TASK TO CARRY OUT: Below are the lines to check; count those holding the string "Conductance" and give only the number.

SOURCE DATA:
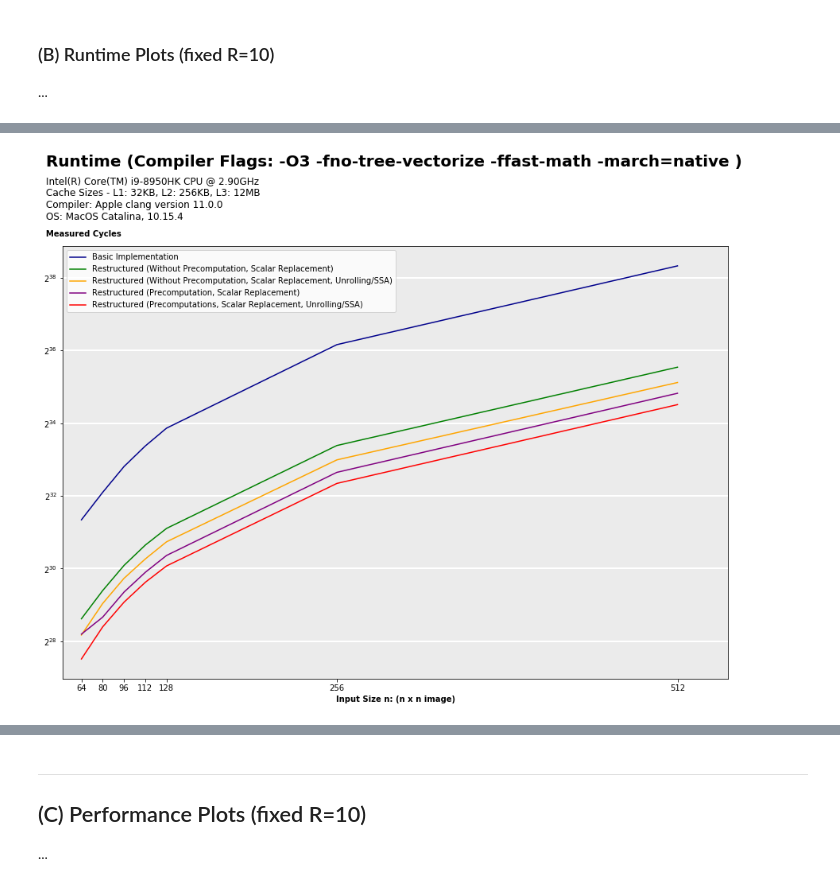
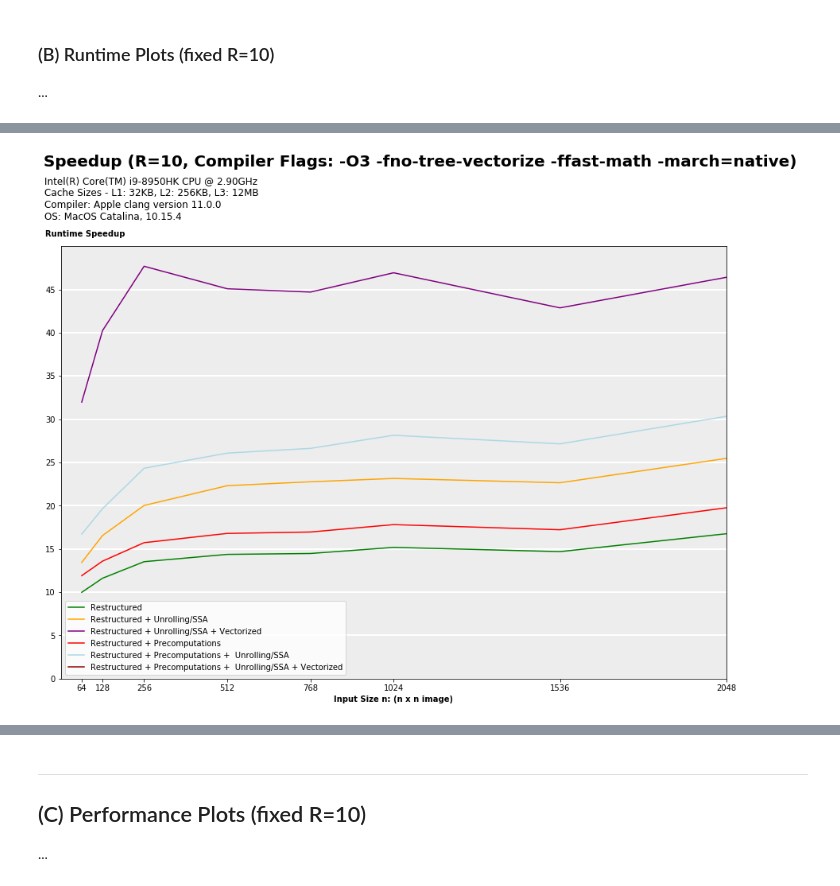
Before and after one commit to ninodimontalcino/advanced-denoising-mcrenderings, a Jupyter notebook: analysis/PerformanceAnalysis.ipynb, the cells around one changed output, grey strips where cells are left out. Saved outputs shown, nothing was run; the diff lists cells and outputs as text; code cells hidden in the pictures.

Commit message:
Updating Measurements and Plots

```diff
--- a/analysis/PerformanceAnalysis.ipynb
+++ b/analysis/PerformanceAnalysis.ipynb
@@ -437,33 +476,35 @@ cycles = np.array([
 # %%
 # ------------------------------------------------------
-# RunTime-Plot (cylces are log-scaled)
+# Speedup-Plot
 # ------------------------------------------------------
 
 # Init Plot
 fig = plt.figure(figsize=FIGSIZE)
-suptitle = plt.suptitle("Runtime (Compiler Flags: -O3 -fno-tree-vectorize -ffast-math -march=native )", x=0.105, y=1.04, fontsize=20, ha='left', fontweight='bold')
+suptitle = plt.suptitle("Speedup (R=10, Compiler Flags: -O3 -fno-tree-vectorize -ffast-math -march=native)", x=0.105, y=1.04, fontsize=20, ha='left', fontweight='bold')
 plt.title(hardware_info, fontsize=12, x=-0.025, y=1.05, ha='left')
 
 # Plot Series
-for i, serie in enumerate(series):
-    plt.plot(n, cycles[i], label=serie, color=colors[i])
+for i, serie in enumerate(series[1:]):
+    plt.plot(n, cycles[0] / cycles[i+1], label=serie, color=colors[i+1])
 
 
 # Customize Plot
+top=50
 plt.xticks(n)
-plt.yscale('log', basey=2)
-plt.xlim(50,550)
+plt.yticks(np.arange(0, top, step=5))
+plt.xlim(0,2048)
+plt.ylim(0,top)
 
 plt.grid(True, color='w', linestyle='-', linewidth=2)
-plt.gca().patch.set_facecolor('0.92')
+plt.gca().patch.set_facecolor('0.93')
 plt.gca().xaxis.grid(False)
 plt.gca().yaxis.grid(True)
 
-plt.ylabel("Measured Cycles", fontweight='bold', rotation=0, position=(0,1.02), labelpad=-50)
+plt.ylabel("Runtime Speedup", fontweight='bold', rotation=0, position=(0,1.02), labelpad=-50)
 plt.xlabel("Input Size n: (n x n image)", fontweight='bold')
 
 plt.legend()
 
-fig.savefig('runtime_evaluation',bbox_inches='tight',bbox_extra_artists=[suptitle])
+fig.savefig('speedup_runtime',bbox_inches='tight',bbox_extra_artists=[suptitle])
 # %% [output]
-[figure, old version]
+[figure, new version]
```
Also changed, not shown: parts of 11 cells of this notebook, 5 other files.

==

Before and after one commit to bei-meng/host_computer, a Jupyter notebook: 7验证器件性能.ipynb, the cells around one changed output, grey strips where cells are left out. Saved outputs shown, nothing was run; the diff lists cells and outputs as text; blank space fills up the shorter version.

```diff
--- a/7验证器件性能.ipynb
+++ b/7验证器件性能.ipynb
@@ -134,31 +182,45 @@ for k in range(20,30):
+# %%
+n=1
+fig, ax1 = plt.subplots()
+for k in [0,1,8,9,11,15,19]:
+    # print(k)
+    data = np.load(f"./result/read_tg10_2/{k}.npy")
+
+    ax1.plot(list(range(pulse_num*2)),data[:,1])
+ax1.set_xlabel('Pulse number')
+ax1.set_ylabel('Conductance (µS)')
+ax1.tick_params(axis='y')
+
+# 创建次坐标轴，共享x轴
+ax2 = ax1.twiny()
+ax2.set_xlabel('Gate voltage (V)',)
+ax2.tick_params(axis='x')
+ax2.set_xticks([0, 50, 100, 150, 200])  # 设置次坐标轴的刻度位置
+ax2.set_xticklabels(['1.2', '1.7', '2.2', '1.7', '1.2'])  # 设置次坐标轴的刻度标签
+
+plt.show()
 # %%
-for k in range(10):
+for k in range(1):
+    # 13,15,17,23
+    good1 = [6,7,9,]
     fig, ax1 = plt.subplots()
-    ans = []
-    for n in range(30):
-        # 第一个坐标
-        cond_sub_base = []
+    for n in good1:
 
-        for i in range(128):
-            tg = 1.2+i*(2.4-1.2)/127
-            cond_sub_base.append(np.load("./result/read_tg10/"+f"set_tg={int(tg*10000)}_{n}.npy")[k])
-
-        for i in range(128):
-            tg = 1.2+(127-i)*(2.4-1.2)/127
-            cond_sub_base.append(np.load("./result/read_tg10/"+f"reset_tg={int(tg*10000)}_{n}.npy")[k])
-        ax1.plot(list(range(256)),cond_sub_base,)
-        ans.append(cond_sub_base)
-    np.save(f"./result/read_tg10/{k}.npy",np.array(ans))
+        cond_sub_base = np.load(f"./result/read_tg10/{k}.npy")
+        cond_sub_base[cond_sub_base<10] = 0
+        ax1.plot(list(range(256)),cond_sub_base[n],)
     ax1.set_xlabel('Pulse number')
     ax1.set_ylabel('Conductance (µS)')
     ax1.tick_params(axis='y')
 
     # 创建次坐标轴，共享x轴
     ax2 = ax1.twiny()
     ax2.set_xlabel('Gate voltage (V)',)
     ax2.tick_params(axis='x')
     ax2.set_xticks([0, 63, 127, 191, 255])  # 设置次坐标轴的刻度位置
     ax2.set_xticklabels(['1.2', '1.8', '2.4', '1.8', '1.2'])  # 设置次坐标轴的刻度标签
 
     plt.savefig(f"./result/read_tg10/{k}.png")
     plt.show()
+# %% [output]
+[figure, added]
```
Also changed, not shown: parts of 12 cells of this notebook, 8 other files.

...

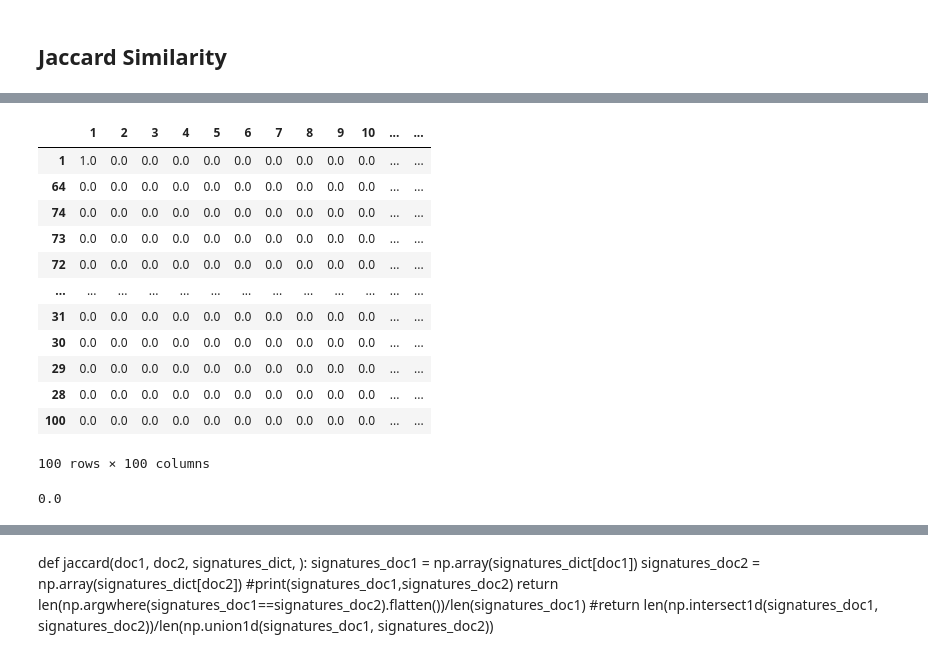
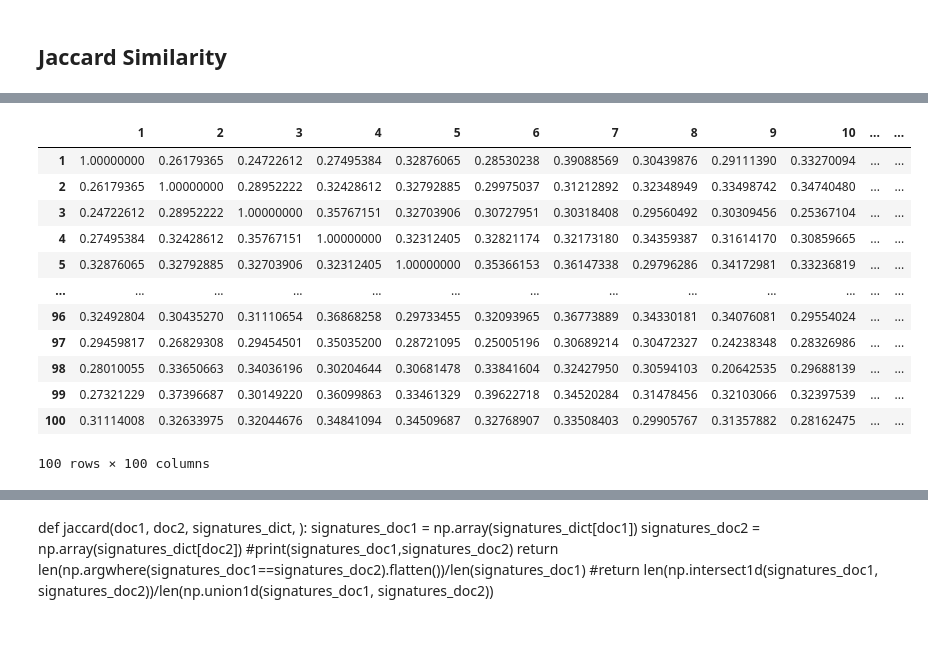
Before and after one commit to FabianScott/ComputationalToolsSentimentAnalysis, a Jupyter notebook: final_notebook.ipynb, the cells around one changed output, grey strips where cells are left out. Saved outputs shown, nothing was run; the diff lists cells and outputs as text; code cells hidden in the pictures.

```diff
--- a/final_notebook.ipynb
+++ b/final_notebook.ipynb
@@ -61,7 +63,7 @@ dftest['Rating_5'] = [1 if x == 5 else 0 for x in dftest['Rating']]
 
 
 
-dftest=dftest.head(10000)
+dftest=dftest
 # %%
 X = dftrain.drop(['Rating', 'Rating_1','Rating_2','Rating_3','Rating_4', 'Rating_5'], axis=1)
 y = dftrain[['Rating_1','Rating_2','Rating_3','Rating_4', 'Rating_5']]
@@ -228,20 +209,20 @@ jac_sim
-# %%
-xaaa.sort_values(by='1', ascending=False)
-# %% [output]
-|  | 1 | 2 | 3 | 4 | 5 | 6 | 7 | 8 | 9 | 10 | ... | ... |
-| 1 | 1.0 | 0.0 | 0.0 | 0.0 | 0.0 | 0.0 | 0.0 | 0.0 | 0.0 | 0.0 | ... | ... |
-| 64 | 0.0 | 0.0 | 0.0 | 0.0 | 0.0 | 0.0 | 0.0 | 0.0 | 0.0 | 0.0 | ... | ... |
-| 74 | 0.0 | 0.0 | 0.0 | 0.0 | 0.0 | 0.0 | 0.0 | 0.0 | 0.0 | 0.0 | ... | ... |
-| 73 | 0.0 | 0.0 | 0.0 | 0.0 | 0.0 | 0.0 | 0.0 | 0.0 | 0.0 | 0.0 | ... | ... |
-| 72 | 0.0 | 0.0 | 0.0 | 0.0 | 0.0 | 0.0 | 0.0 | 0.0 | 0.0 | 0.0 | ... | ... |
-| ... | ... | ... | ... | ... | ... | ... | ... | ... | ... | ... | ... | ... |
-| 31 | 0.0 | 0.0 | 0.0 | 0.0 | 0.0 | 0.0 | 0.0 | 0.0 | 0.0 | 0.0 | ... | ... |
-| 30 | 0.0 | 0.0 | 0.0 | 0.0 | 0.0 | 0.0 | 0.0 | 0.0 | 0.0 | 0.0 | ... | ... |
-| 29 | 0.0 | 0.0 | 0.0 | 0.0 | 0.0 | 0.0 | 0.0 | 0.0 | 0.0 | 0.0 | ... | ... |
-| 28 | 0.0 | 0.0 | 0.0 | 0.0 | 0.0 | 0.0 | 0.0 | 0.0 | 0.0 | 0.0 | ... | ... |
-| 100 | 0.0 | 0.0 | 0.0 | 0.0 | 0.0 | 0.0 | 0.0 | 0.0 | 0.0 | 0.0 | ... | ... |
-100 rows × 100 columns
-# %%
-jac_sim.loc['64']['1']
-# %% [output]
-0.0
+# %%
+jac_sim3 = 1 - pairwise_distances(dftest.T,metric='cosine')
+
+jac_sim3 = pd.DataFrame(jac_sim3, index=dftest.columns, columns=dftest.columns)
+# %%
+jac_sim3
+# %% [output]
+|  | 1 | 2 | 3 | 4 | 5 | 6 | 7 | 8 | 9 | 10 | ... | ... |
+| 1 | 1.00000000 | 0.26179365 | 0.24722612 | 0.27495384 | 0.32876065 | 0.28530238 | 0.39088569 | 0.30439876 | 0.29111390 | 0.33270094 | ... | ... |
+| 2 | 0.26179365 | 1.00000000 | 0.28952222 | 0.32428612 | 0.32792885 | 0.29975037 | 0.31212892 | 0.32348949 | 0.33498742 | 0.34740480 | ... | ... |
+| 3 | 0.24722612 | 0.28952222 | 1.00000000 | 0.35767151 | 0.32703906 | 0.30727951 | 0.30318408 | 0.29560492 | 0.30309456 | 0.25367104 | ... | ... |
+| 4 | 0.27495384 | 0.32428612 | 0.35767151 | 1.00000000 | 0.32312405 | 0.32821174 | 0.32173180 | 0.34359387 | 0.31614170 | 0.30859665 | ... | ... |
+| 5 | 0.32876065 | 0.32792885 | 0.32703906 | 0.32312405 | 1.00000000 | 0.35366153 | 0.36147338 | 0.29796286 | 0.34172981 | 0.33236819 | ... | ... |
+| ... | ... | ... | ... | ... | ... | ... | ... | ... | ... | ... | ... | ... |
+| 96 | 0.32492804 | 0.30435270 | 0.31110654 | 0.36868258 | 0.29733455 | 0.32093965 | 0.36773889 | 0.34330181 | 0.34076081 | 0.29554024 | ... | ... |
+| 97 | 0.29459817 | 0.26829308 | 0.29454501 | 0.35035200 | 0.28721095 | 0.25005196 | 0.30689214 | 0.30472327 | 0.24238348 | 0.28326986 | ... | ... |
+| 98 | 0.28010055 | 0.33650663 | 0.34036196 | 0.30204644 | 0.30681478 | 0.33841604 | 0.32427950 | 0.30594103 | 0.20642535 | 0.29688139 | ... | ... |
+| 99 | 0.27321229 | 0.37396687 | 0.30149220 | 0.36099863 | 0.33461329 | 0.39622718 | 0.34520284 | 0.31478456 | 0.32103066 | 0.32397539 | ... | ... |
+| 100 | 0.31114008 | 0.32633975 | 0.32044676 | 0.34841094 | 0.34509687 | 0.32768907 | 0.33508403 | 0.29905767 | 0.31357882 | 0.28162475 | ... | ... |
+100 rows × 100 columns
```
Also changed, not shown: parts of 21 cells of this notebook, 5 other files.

TASK RESULT: 2